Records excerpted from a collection
· · · · · · ·
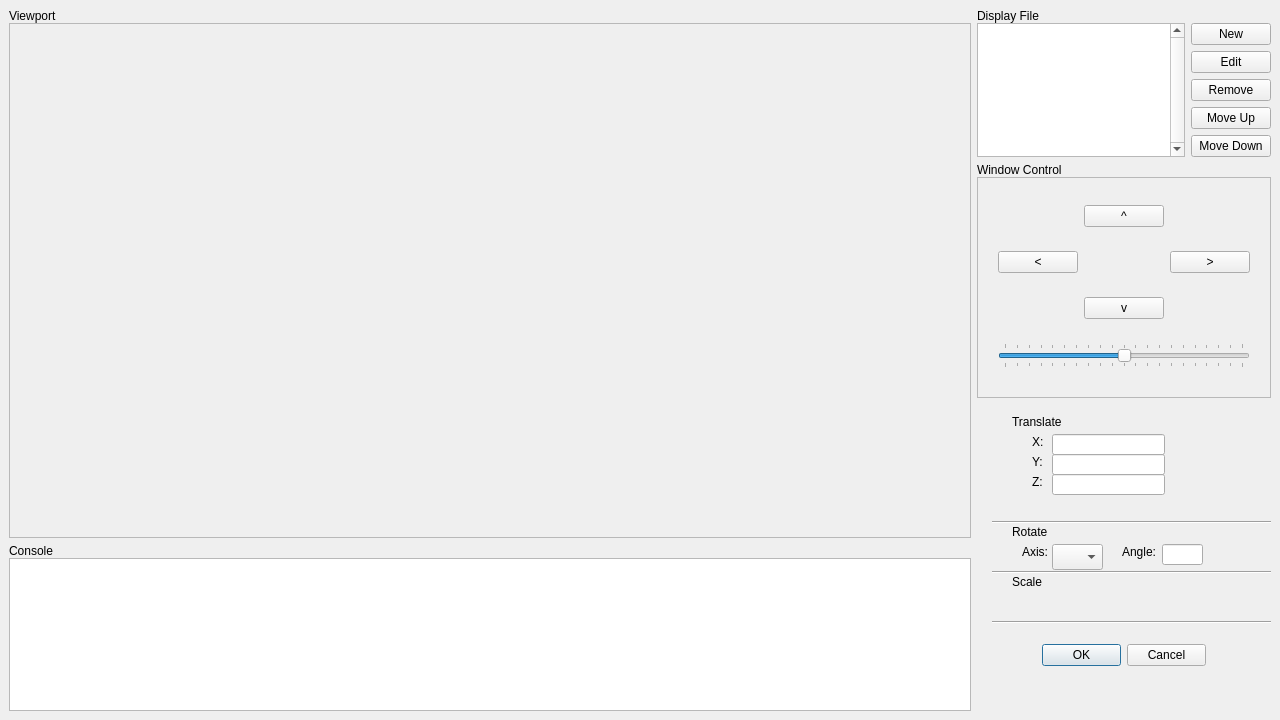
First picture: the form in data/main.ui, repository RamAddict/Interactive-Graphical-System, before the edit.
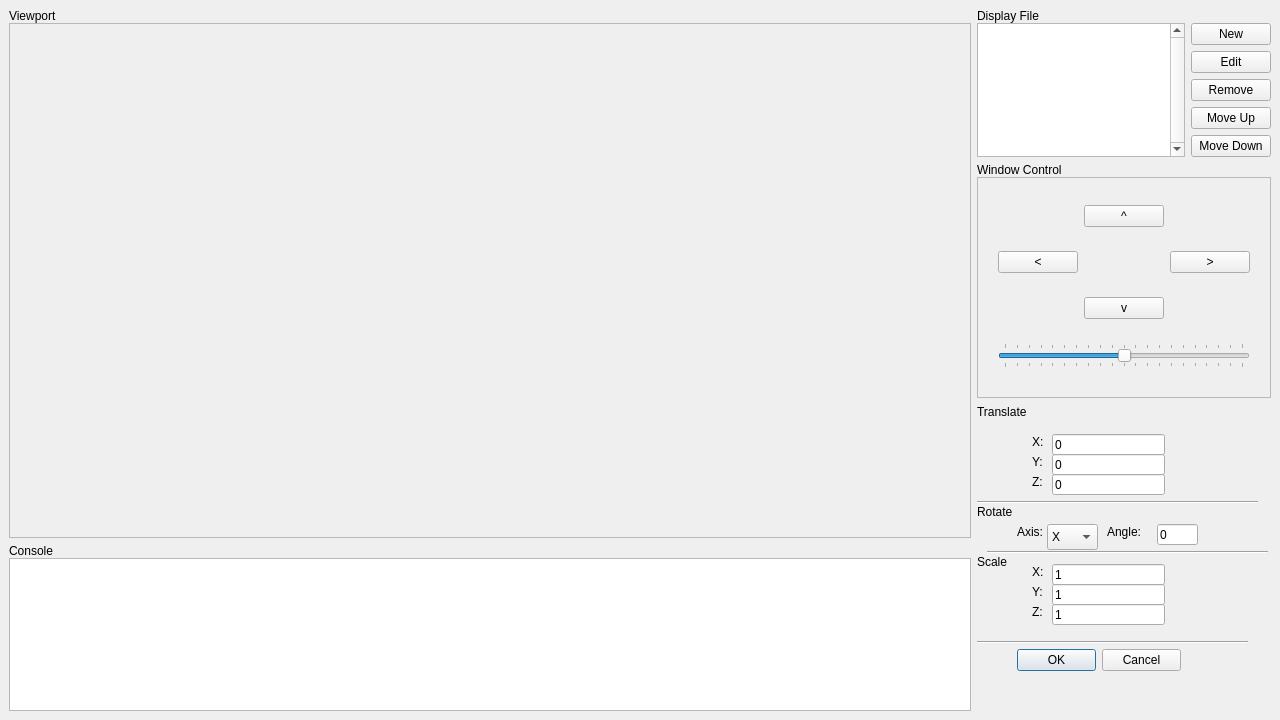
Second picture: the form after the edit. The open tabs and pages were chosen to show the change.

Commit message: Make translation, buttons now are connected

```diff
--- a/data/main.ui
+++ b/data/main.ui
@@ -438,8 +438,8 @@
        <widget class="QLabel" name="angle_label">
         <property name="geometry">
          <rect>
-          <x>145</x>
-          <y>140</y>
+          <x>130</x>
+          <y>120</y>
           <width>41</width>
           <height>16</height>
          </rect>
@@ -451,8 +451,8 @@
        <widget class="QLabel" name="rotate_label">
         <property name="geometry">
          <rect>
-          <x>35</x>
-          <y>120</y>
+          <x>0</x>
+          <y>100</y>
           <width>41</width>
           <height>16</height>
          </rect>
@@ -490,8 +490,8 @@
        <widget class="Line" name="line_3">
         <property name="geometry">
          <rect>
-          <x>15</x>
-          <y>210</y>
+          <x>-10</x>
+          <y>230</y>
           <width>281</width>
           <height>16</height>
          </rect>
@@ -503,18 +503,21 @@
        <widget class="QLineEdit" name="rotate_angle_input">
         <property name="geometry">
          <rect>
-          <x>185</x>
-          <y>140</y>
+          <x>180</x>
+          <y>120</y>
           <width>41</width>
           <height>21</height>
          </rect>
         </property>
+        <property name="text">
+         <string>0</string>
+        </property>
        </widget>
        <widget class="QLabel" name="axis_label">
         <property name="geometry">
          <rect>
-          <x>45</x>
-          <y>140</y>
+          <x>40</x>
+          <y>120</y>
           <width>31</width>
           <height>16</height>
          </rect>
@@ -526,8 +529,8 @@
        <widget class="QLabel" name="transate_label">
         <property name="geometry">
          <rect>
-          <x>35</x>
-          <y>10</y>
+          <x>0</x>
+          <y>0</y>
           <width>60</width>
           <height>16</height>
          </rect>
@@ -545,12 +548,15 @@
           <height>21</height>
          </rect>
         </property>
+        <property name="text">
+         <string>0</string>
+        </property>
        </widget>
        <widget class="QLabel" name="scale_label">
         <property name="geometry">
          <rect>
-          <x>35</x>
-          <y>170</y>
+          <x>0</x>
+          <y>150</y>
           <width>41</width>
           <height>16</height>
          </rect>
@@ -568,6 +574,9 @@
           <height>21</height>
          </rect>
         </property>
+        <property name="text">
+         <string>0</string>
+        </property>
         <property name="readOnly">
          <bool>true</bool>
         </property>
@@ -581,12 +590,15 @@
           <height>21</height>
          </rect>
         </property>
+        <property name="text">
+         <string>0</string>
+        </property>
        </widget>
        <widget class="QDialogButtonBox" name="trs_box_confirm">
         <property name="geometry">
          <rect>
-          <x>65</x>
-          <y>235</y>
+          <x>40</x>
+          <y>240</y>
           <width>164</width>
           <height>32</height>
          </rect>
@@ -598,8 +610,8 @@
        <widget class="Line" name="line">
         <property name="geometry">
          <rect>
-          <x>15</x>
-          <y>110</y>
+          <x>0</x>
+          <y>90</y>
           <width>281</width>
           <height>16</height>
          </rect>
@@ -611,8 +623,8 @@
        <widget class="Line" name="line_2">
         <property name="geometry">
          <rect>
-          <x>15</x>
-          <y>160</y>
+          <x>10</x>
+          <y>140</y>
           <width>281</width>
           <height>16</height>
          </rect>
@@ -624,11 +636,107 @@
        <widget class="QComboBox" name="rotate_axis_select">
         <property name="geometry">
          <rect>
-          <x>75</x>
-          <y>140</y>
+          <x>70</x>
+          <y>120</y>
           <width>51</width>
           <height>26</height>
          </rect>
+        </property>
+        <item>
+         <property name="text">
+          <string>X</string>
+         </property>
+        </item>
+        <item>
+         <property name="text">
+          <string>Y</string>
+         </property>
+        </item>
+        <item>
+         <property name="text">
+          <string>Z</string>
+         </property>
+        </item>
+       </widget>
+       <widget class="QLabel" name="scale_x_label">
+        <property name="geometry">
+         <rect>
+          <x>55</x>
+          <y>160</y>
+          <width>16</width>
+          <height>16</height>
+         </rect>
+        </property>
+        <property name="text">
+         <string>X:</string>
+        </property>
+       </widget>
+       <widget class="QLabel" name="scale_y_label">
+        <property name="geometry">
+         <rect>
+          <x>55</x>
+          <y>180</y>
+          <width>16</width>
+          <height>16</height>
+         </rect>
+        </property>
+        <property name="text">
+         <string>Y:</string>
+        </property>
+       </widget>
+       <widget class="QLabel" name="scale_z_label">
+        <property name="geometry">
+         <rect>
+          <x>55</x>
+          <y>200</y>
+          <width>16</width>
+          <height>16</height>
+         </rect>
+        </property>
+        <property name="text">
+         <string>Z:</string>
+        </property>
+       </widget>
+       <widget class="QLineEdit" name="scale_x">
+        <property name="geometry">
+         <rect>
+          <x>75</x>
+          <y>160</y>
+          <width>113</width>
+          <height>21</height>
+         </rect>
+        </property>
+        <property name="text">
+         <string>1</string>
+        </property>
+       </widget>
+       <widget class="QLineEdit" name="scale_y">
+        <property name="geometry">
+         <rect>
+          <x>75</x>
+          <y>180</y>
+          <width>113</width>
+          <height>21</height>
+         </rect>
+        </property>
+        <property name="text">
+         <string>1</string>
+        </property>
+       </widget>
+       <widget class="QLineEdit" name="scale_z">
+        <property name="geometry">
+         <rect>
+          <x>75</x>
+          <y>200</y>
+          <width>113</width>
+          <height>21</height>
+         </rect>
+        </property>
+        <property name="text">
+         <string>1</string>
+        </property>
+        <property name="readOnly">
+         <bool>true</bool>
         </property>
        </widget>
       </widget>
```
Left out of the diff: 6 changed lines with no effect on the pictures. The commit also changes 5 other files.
· · · · · · ·
▸ **AIM OF THE EXERCISE**: Write out every line above exactly, minus images.

▸ **SOLUTION TO THE PROBLEM**:
First picture: the form in data/main.ui, repository RamAddict/Interactive-Graphical-System, before the edit.
Second picture: the form after the edit. The open tabs and pages were chosen to show the change.

Commit message: Make translation, buttons now are connected

```diff
--- a/data/main.ui
+++ b/data/main.ui
@@ -438,8 +438,8 @@
        <widget class="QLabel" name="angle_label">
         <property name="geometry">
          <rect>
-          <x>145</x>
-          <y>140</y>
+          <x>130</x>
+          <y>120</y>
           <width>41</width>
           <height>16</height>
          </rect>
@@ -451,8 +451,8 @@
        <widget class="QLabel" name="rotate_label">
         <property name="geometry">
          <rect>
-          <x>35</x>
-          <y>120</y>
+          <x>0</x>
+          <y>100</y>
           <width>41</width>
           <height>16</height>
          </rect>
@@ -490,8 +490,8 @@
        <widget class="Line" name="line_3">
         <property name="geometry">
          <rect>
-          <x>15</x>
-          <y>210</y>
+          <x>-10</x>
+          <y>230</y>
           <width>281</width>
           <height>16</height>
          </rect>
@@ -503,18 +503,21 @@
        <widget class="QLineEdit" name="rotate_angle_input">
         <property name="geometry">
          <rect>
-          <x>185</x>
-          <y>140</y>
+          <x>180</x>
+          <y>120</y>
           <width>41</width>
           <height>21</height>
          </rect>
         </property>
+        <property name="text">
+         <string>0</string>
+        </property>
        </widget>
        <widget class="QLabel" name="axis_label">
         <property name="geometry">
          <rect>
-          <x>45</x>
-          <y>140</y>
+          <x>40</x>
+          <y>120</y>
           <width>31</width>
           <height>16</height>
          </rect>
@@ -526,8 +529,8 @@
        <widget class="QLabel" name="transate_label">
         <property name="geometry">
          <rect>
-          <x>35</x>
-          <y>10</y>
+          <x>0</x>
+          <y>0</y>
           <width>60</width>
           <height>16</height>
          </rect>
@@ -545,12 +548,15 @@
           <height>21</height>
          </rect>
         </property>
+        <property name="text">
+         <string>0</string>
+        </property>
        </widget>
        <widget class="QLabel" name="scale_label">
         <property name="geometry">
          <rect>
-          <x>35</x>
-          <y>170</y>
+          <x>0</x>
+          <y>150</y>
           <width>41</width>
           <height>16</height>
          </rect>
@@ -568,6 +574,9 @@
           <height>21</height>
          </rect>
         </property>
+        <property name="text">
+         <string>0</string>
+        </property>
         <property name="readOnly">
          <bool>true</bool>
         </property>
@@ -581,12 +590,15 @@
           <height>21</height>
          </rect>
         </property>
+        <property name="text">
+         <string>0</string>
+        </property>
        </widget>
        <widget class="QDialogButtonBox" name="trs_box_confirm">
         <property name="geometry">
          <rect>
-          <x>65</x>
-          <y>235</y>
+          <x>40</x>
+          <y>240</y>
           <width>164</width>
           <height>32</height>
          </rect>
@@ -598,8 +610,8 @@
        <widget class="Line" name="line">
         <property name="geometry">
          <rect>
-          <x>15</x>
-          <y>110</y>
+          <x>0</x>
+          <y>90</y>
           <width>281</width>
           <height>16</height>
          </rect>
@@ -611,8 +623,8 @@
        <widget class="Line" name="line_2">
         <property name="geometry">
          <rect>
-          <x>15</x>
-          <y>160</y>
+          <x>10</x>
+          <y>140</y>
           <width>281</width>
           <height>16</height>
          </rect>
@@ -624,11 +636,107 @@
        <widget class="QComboBox" name="rotate_axis_select">
         <property name="geometry">
          <rect>
-          <x>75</x>
-          <y>140</y>
+          <x>70</x>
+          <y>120</y>
           <width>51</width>
           <height>26</height>
          </rect>
+        </property>
+        <item>
+         <property name="text">
+          <string>X</string>
+         </property>
+        </item>
+        <item>
+         <property name="text">
+          <string>Y</string>
+         </property>
+        </item>
+        <item>
+         <property name="text">
+          <string>Z</string>
+         </property>
+        </item>
+       </widget>
+       <widget class="QLabel" name="scale_x_label">
+        <property name="geometry">
+         <rect>
+          <x>55</x>
+          <y>160</y>
+          <width>16</width>
+          <height>16</height>
+         </rect>
+        </property>
+        <property name="text">
+         <string>X:</string>
+        </property>
+       </widget>
+       <widget class="QLabel" name="scale_y_label">
+        <property name="geometry">
+         <rect>
+          <x>55</x>
+          <y>180</y>
+          <width>16</width>
+          <height>16</height>
+         </rect>
+        </property>
+        <property name="text">
+         <string>Y:</string>
+        </property>
+       </widget>
+       <widget class="QLabel" name="scale_z_label">
+        <property name="geometry">
+         <rect>
+          <x>55</x>
+          <y>200</y>
+          <width>16</width>
+          <height>16</height>
+         </rect>
+        </property>
+        <property name="text">
+         <string>Z:</string>
+        </property>
+       </widget>
+       <widget class="QLineEdit" name="scale_x">
+        <property name="geometry">
+         <rect>
+          <x>75</x>
+          <y>160</y>
+          <width>113</width>
+          <height>21</height>
+         </rect>
+        </property>
+        <property name="text">
+         <string>1</string>
+        </property>
+       </widget>
+       <widget class="QLineEdit" name="scale_y">
+        <property name="geometry">
+         <rect>
+          <x>75</x>
+          <y>180</y>
+          <width>113</width>
+          <height>21</height>
+         </rect>
+        </property>
+        <property name="text">
+         <string>1</string>
+        </property>
+       </widget>
+       <widget class="QLineEdit" name="scale_z">
+        <property name="geometry">
+         <rect>
+          <x>75</x>
+          <y>200</y>
+          <width>113</width>
+          <height>21</height>
+         </rect>
+        </property>
+        <property name="text">
+         <string>1</string>
+        </property>
+        <property name="readOnly">
+         <bool>true</bool>
         </property>
        </widget>
       </widget>
```
Left out of the diff: 6 changed lines with no effect on the pictures. The commit also changes 5 other files.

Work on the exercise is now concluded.